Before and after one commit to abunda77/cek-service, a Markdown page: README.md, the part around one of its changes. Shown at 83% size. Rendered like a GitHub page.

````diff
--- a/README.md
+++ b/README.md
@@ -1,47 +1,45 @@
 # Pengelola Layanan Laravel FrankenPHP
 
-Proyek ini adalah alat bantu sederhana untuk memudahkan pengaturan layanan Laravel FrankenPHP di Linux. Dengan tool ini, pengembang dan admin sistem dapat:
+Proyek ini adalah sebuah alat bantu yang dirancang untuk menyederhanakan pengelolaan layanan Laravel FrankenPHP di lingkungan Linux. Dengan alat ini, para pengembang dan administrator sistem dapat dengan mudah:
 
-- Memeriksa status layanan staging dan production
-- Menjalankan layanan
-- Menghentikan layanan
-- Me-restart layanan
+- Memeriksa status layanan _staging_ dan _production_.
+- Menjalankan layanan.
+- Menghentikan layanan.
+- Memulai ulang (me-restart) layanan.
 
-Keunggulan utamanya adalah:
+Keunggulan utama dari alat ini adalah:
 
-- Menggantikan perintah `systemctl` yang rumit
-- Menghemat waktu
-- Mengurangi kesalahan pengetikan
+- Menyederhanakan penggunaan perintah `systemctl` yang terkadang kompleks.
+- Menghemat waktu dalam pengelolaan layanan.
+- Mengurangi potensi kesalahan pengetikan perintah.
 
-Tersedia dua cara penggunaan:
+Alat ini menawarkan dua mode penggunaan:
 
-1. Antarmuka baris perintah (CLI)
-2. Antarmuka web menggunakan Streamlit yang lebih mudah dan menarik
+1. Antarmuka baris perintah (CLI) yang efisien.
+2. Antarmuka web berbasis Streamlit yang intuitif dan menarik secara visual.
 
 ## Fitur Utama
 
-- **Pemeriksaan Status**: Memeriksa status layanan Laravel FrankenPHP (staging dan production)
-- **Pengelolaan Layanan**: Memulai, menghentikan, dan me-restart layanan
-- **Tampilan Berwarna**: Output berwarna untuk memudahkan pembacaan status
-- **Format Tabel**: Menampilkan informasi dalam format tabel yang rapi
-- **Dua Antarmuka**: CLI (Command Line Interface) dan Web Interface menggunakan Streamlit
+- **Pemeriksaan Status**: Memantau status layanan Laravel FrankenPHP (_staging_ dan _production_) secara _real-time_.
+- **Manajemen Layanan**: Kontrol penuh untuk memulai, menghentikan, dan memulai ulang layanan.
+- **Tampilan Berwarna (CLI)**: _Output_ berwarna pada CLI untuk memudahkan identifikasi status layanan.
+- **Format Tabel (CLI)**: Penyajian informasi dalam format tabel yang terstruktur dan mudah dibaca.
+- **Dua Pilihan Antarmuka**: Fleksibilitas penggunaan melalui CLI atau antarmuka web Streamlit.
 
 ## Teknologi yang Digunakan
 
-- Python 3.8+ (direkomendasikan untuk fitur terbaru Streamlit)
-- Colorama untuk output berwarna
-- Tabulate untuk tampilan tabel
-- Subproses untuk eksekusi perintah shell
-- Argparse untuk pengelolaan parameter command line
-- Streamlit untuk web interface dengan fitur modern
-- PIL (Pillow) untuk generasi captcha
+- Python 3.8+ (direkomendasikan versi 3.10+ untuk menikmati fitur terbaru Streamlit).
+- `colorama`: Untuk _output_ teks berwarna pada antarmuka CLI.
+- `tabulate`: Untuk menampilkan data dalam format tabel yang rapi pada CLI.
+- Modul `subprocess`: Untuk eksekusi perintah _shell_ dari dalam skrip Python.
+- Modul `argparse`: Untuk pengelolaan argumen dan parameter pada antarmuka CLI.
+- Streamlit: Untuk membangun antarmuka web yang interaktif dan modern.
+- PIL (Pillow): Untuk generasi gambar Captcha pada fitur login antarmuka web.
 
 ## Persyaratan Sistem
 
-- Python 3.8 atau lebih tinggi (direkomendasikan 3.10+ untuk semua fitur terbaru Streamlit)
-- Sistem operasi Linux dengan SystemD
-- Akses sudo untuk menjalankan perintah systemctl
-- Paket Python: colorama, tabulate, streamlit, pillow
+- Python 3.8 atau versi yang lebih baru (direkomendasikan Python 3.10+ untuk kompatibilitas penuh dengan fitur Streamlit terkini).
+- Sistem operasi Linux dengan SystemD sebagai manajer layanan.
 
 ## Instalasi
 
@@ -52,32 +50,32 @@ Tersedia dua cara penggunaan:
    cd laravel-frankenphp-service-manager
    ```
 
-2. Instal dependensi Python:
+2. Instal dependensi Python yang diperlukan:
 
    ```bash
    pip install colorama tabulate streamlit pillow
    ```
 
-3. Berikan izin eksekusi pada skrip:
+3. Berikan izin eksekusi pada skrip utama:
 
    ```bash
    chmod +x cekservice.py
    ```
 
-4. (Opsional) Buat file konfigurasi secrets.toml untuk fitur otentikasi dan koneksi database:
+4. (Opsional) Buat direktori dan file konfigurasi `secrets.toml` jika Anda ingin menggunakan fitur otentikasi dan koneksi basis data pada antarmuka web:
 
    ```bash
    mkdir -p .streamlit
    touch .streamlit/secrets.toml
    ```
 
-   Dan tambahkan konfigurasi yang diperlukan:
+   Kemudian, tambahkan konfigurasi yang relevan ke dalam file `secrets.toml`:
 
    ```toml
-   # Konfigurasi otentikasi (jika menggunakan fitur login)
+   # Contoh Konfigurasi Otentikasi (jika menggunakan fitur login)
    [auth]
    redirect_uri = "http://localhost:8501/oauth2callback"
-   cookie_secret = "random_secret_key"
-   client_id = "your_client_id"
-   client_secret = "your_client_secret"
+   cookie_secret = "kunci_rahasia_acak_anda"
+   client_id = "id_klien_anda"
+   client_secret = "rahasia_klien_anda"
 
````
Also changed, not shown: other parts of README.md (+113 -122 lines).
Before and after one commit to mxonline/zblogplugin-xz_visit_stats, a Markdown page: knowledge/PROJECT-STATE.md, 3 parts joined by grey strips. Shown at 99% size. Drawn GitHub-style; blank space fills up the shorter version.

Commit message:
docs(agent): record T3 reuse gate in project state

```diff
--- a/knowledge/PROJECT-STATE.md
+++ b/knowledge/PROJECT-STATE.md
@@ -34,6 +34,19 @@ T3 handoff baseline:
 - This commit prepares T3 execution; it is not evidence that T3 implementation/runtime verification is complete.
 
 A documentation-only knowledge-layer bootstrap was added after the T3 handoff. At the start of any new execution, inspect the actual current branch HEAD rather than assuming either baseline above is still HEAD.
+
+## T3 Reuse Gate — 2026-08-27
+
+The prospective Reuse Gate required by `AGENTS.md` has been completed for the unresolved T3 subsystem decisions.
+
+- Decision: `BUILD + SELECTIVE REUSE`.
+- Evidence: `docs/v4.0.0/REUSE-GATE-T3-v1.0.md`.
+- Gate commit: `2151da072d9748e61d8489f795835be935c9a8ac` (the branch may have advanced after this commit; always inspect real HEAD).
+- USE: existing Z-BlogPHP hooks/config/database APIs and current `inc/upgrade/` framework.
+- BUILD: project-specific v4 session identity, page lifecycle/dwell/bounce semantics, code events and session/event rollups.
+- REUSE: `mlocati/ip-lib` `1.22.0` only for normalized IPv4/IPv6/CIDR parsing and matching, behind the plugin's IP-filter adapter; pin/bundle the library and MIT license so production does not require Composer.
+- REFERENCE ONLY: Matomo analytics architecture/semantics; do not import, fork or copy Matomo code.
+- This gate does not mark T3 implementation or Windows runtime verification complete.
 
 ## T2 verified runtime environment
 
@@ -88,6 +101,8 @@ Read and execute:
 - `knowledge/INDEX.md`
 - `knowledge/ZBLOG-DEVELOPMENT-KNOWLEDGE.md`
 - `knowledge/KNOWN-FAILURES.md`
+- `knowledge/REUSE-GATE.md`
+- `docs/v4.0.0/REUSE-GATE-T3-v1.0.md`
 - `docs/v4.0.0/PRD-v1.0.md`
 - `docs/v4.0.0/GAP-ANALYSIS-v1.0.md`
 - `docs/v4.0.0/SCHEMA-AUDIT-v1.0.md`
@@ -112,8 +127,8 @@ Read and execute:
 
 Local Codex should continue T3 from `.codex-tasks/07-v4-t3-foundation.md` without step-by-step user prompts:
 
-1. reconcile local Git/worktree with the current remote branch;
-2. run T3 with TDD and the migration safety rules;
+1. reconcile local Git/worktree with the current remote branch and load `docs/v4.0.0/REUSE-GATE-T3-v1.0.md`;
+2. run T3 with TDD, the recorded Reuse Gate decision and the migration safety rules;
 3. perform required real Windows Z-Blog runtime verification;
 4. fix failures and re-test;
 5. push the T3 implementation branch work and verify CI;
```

□ □ □ □ □

**Task description**. Find the lines above that contain the word "docs" and collect them.

**Output below**.
docs(agent): record T3 reuse gate in project state
+- Evidence: `docs/v4.0.0/REUSE-GATE-T3-v1.0.md`.
+- `docs/v4.0.0/REUSE-GATE-T3-v1.0.md`
 - `docs/v4.0.0/PRD-v1.0.md`
 - `docs/v4.0.0/GAP-ANALYSIS-v1.0.md`
 - `docs/v4.0.0/SCHEMA-AUDIT-v1.0.md`
+1. reconcile local Git/worktree with the current remote branch and load `docs/v4.0.0/REUSE-GATE-T3-v1.0.md`;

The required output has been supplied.